Have you seen Brooklyn Castle yet? If not, head out and see it ASAP. It’s an incredibly uplifting story of the chess team at I.S. 318 in Brooklyn, New York – a team that started in the 1990s and, 20 years later, is one of the most feared teams in the world of competitive chess.

The movie tells the stories of five members of the team, against the back story of a year in the life of the team amidst continual budget cuts to New York City schools. The film depicts how the cutbacks affect kids — not only on the chess team, but throughout the school. It’ll inspire you and make you walk through Chinatown at 10 PM on a Friday ranting about the importance of extracurricular activities.

Chess has helped all of the kids whose stories are told in the film in different ways. One student credits chess for keeping him out of trouble and off the streets. Another uses chess to learn how to conquer his ADHD. The parents are grateful for all the opportunities that their children receive from chess – the drive to get better grades and get into better high schools and colleges, the opportunity to travel, and not to mention the impressive scholarship opportunities available to those who excel tremendously at chess and win competitions.

The only girl featured in the movie, Rochelle Ballantyne, is well on her way to becoming the first African-American female chess master. She wants to go to University of Pennsylvania or Stanford, and she credits chess for helping her in school, college applications, and a general drive to push herself harder.

The teachers and administration are clearly dedicated to making sure that students are engaged in extracurriculars and use them to help reach their full potential. One teacher talks about how chess helps kids learn about the world at large – that things aren’t always black and white. She notes how all these programs help kids focus their extra energy into productive activities – instead of on the street.

The importance of these programs cannot be overstated for families with single mothers.

Some quick stats from National Women’s Law Center analysis:

  • The typical single mother working outside the home had a family income of $30,298 in 2010; and 30% of single mothers working outside the home had family incomes below $20,000.
  • More than half of all poor children live in single-mother families. More than four in five poor single-parent families were headed by women.
  • Over 16 million children lived in poverty in 2011, close to half of whom lived in extreme poverty.
  • More than half of all poor children (58.0 percent) lived in families headed by women.

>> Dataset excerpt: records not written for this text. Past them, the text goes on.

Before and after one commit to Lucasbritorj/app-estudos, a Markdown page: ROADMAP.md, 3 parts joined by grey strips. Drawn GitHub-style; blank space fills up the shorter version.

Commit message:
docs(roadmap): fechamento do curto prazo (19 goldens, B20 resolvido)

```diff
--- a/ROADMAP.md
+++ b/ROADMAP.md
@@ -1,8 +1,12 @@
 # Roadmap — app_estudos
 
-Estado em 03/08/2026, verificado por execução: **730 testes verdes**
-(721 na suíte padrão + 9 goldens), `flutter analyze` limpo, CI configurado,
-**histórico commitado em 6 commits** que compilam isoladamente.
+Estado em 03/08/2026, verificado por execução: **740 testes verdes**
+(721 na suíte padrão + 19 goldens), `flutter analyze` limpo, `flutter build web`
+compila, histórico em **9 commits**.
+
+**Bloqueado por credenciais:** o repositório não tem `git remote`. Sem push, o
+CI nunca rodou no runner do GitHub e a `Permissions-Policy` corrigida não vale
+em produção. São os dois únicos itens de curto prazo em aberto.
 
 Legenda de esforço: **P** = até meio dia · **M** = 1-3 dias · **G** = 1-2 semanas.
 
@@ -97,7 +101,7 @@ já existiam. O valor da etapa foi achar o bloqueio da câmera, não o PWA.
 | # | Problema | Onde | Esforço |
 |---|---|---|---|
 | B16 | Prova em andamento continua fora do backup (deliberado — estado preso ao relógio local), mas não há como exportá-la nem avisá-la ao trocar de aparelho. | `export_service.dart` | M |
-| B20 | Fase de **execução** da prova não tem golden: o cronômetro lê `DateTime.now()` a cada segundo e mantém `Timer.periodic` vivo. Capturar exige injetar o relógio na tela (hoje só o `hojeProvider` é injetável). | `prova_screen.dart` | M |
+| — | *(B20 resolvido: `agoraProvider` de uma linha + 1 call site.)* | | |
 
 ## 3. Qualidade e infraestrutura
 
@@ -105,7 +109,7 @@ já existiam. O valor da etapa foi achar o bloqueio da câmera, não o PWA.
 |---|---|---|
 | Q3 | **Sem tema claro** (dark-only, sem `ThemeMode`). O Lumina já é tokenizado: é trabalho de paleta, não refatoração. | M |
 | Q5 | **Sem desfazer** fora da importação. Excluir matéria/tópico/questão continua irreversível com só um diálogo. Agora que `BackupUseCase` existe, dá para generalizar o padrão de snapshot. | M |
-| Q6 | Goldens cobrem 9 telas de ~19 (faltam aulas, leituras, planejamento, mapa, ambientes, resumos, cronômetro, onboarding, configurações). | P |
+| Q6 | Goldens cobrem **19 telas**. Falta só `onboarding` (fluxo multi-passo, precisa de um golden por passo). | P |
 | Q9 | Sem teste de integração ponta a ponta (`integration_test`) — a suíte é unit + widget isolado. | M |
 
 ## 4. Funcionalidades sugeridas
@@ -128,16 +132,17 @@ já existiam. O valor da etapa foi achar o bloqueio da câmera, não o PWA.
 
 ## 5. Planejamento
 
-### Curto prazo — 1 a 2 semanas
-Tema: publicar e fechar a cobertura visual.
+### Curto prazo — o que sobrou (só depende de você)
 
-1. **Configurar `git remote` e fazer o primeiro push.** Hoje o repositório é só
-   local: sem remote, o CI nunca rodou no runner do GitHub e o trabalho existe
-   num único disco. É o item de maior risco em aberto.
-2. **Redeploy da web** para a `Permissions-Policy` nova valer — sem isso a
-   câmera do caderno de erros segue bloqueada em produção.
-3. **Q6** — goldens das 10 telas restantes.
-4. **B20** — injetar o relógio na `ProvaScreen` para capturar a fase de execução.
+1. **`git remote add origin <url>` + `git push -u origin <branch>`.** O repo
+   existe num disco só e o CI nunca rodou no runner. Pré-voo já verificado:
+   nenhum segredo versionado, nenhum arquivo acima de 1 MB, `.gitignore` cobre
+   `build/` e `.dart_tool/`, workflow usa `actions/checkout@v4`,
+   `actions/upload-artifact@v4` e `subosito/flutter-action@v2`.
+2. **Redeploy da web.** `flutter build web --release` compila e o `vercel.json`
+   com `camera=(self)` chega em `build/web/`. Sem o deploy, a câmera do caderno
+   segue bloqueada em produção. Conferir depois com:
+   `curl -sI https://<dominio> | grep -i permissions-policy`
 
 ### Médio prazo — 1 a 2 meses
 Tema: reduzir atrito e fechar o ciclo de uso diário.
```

With the help of extracurricular activities, these children and families can begin to lift themselves out of poverty. Rochelle earned a free ride to college at a Texas state school through a competition, something her mother would never have been able to afford. Chess has helped these kids lift themselves out of the problems that so many children in poverty find themselves. In the film, Pobo credits chess for the success he has had both on the team and being elected president of the school.

Funding for education is so important not only for what goes on during the school day, but for what happens once that final bell rings. The importance of funding for extracurriculars is something that we shouldn’t lose sight of when we talk about cuts to education and school budgets.